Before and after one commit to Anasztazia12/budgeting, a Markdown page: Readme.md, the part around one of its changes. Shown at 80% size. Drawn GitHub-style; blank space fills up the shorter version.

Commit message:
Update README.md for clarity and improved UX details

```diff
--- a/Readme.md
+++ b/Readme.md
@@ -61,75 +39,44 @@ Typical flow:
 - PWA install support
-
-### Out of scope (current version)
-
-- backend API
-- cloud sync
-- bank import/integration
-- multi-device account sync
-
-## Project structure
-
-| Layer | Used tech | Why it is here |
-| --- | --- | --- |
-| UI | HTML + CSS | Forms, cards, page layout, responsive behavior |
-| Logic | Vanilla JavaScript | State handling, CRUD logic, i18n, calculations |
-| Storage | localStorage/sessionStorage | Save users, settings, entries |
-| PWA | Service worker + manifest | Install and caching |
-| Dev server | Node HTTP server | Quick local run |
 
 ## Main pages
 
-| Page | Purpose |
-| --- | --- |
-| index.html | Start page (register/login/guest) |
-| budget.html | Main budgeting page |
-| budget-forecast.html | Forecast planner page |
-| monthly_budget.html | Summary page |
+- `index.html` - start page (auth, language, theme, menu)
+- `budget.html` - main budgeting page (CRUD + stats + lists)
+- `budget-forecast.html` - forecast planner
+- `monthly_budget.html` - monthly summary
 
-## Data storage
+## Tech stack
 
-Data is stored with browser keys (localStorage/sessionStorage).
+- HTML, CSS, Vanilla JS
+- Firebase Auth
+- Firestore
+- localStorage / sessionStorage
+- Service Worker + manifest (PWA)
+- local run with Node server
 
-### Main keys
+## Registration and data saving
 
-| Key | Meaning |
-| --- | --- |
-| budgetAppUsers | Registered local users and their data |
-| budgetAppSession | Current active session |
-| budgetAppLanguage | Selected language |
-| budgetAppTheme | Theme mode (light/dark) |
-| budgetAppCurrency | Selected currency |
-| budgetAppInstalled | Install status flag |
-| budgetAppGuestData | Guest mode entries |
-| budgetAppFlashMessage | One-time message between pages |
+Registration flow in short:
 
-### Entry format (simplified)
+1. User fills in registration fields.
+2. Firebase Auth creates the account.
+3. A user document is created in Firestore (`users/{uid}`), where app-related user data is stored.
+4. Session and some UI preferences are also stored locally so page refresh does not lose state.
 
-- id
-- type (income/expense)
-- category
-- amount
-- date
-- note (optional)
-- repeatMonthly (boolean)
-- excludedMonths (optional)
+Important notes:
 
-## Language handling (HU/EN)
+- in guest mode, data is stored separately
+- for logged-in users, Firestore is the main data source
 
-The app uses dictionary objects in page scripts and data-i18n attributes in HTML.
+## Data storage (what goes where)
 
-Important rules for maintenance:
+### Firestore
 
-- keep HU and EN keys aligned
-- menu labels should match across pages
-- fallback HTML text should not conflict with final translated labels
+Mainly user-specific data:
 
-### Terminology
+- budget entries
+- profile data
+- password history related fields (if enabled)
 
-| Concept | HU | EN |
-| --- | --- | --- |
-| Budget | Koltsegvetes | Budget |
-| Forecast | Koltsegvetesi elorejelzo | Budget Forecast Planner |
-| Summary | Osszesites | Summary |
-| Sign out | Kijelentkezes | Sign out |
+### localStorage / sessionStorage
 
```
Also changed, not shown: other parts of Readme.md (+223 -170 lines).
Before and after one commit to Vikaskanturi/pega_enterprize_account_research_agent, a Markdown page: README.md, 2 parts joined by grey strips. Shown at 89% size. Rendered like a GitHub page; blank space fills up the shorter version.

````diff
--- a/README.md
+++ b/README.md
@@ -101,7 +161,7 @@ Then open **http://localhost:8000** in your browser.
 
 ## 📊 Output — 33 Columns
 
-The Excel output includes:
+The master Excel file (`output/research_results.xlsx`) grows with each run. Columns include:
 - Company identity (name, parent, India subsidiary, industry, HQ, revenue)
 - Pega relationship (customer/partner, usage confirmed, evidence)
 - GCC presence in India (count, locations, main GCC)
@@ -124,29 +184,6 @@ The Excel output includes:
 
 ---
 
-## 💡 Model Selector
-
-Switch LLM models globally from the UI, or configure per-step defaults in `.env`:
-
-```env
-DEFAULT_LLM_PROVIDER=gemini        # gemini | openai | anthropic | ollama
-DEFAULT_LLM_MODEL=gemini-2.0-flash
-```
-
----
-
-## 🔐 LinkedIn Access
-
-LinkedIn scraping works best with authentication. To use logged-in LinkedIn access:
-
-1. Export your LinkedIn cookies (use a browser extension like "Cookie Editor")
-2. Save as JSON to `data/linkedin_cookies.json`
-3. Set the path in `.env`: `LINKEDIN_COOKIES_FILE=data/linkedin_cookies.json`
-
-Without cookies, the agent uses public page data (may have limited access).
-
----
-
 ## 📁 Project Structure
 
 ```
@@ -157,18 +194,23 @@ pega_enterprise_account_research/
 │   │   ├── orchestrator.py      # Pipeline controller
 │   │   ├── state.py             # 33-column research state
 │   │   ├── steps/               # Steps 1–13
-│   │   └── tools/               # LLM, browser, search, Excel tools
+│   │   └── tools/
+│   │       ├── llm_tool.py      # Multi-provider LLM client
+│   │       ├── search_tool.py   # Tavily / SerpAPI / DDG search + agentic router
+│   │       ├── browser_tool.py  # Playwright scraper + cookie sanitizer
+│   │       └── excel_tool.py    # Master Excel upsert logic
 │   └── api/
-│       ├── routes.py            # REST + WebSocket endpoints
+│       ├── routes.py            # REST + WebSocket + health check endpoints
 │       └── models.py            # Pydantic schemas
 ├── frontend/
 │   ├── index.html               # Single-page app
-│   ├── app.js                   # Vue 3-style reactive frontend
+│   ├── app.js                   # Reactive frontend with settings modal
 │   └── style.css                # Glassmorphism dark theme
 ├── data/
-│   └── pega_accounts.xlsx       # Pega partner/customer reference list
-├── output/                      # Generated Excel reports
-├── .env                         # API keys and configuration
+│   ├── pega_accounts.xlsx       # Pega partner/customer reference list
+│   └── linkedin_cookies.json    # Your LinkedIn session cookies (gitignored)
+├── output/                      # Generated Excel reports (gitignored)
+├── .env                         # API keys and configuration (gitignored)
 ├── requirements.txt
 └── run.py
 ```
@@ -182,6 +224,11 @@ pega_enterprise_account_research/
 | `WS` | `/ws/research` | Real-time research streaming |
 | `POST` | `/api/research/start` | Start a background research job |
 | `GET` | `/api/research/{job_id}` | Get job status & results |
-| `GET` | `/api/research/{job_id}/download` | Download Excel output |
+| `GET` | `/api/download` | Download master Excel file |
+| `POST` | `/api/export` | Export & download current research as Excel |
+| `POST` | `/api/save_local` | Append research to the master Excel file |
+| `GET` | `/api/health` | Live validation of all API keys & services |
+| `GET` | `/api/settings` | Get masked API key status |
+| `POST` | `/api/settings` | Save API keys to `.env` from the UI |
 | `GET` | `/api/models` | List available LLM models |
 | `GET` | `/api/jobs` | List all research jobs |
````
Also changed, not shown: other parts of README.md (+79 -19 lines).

===============

Output the data above in full and exactly.

◆ Answer section:
Before and after one commit to Anasztazia12/budgeting, a Markdown page: Readme.md, the part around one of its changes. Shown at 80% size. Drawn GitHub-style; blank space fills up the shorter version.

Commit message:
Update README.md for clarity and improved UX details

```diff
--- a/Readme.md
+++ b/Readme.md
@@ -61,75 +39,44 @@ Typical flow:
 - PWA install support
-
-### Out of scope (current version)
-
-- backend API
-- cloud sync
-- bank import/integration
-- multi-device account sync
-
-## Project structure
-
-| Layer | Used tech | Why it is here |
-| --- | --- | --- |
-| UI | HTML + CSS | Forms, cards, page layout, responsive behavior |
-| Logic | Vanilla JavaScript | State handling, CRUD logic, i18n, calculations |
-| Storage | localStorage/sessionStorage | Save users, settings, entries |
-| PWA | Service worker + manifest | Install and caching |
-| Dev server | Node HTTP server | Quick local run |
 
 ## Main pages
 
-| Page | Purpose |
-| --- | --- |
-| index.html | Start page (register/login/guest) |
-| budget.html | Main budgeting page |
-| budget-forecast.html | Forecast planner page |
-| monthly_budget.html | Summary page |
+- `index.html` - start page (auth, language, theme, menu)
+- `budget.html` - main budgeting page (CRUD + stats + lists)
+- `budget-forecast.html` - forecast planner
+- `monthly_budget.html` - monthly summary
 
-## Data storage
+## Tech stack
 
-Data is stored with browser keys (localStorage/sessionStorage).
+- HTML, CSS, Vanilla JS
+- Firebase Auth
+- Firestore
+- localStorage / sessionStorage
+- Service Worker + manifest (PWA)
+- local run with Node server
 
-### Main keys
+## Registration and data saving
 
-| Key | Meaning |
-| --- | --- |
-| budgetAppUsers | Registered local users and their data |
-| budgetAppSession | Current active session |
-| budgetAppLanguage | Selected language |
-| budgetAppTheme | Theme mode (light/dark) |
-| budgetAppCurrency | Selected currency |
-| budgetAppInstalled | Install status flag |
-| budgetAppGuestData | Guest mode entries |
-| budgetAppFlashMessage | One-time message between pages |
+Registration flow in short:
 
-### Entry format (simplified)
+1. User fills in registration fields.
+2. Firebase Auth creates the account.
+3. A user document is created in Firestore (`users/{uid}`), where app-related user data is stored.
+4. Session and some UI preferences are also stored locally so page refresh does not lose state.
 
-- id
-- type (income/expense)
-- category
-- amount
-- date
-- note (optional)
-- repeatMonthly (boolean)
-- excludedMonths (optional)
+Important notes:
 
-## Language handling (HU/EN)
+- in guest mode, data is stored separately
+- for logged-in users, Firestore is the main data source
 
-The app uses dictionary objects in page scripts and data-i18n attributes in HTML.
+## Data storage (what goes where)
 
-Important rules for maintenance:
+### Firestore
 
-- keep HU and EN keys aligned
-- menu labels should match across pages
-- fallback HTML text should not conflict with final translated labels
+Mainly user-specific data:
 
-### Terminology
+- budget entries
+- profile data
+- password history related fields (if enabled)
 
-| Concept | HU | EN |
-| --- | --- | --- |
-| Budget | Koltsegvetes | Budget |
-| Forecast | Koltsegvetesi elorejelzo | Budget Forecast Planner |
-| Summary | Osszesites | Summary |
-| Sign out | Kijelentkezes | Sign out |
+### localStorage / sessionStorage
 
```
Also changed, not shown: other parts of Readme.md (+223 -170 lines).
Before and after one commit to Vikaskanturi/pega_enterprize_account_research_agent, a Markdown page: README.md, 2 parts joined by grey strips. Shown at 89% size. Rendered like a GitHub page; blank space fills up the shorter version.

````diff
--- a/README.md
+++ b/README.md
@@ -101,7 +161,7 @@ Then open **http://localhost:8000** in your browser.
 
 ## 📊 Output — 33 Columns
 
-The Excel output includes:
+The master Excel file (`output/research_results.xlsx`) grows with each run. Columns include:
 - Company identity (name, parent, India subsidiary, industry, HQ, revenue)
 - Pega relationship (customer/partner, usage confirmed, evidence)
 - GCC presence in India (count, locations, main GCC)
@@ -124,29 +184,6 @@ The Excel output includes:
 
 ---
 
-## 💡 Model Selector
-
-Switch LLM models globally from the UI, or configure per-step defaults in `.env`:
-
-```env
-DEFAULT_LLM_PROVIDER=gemini        # gemini | openai | anthropic | ollama
-DEFAULT_LLM_MODEL=gemini-2.0-flash
-```
-
----
-
-## 🔐 LinkedIn Access
-
-LinkedIn scraping works best with authentication. To use logged-in LinkedIn access:
-
-1. Export your LinkedIn cookies (use a browser extension like "Cookie Editor")
-2. Save as JSON to `data/linkedin_cookies.json`
-3. Set the path in `.env`: `LINKEDIN_COOKIES_FILE=data/linkedin_cookies.json`
-
-Without cookies, the agent uses public page data (may have limited access).
-
----
-
 ## 📁 Project Structure
 
 ```
@@ -157,18 +194,23 @@ pega_enterprise_account_research/
 │   │   ├── orchestrator.py      # Pipeline controller
 │   │   ├── state.py             # 33-column research state
 │   │   ├── steps/               # Steps 1–13
-│   │   └── tools/               # LLM, browser, search, Excel tools
+│   │   └── tools/
+│   │       ├── llm_tool.py      # Multi-provider LLM client
+│   │       ├── search_tool.py   # Tavily / SerpAPI / DDG search + agentic router
+│   │       ├── browser_tool.py  # Playwright scraper + cookie sanitizer
+│   │       └── excel_tool.py    # Master Excel upsert logic
 │   └── api/
-│       ├── routes.py            # REST + WebSocket endpoints
+│       ├── routes.py            # REST + WebSocket + health check endpoints
 │       └── models.py            # Pydantic schemas
 ├── frontend/
 │   ├── index.html               # Single-page app
-│   ├── app.js                   # Vue 3-style reactive frontend
+│   ├── app.js                   # Reactive frontend with settings modal
 │   └── style.css                # Glassmorphism dark theme
 ├── data/
-│   └── pega_accounts.xlsx       # Pega partner/customer reference list
-├── output/                      # Generated Excel reports
-├── .env                         # API keys and configuration
+│   ├── pega_accounts.xlsx       # Pega partner/customer reference list
+│   └── linkedin_cookies.json    # Your LinkedIn session cookies (gitignored)
+├── output/                      # Generated Excel reports (gitignored)
+├── .env                         # API keys and configuration (gitignored)
 ├── requirements.txt
 └── run.py
 ```
@@ -182,6 +224,11 @@ pega_enterprise_account_research/
 | `WS` | `/ws/research` | Real-time research streaming |
 | `POST` | `/api/research/start` | Start a background research job |
 | `GET` | `/api/research/{job_id}` | Get job status & results |
-| `GET` | `/api/research/{job_id}/download` | Download Excel output |
+| `GET` | `/api/download` | Download master Excel file |
+| `POST` | `/api/export` | Export & download current research as Excel |
+| `POST` | `/api/save_local` | Append research to the master Excel file |
+| `GET` | `/api/health` | Live validation of all API keys & services |
+| `GET` | `/api/settings` | Get masked API key status |
+| `POST` | `/api/settings` | Save API keys to `.env` from the UI |
 | `GET` | `/api/models` | List available LLM models |
 | `GET` | `/api/jobs` | List all research jobs |
````
Also changed, not shown: other parts of README.md (+79 -19 lines).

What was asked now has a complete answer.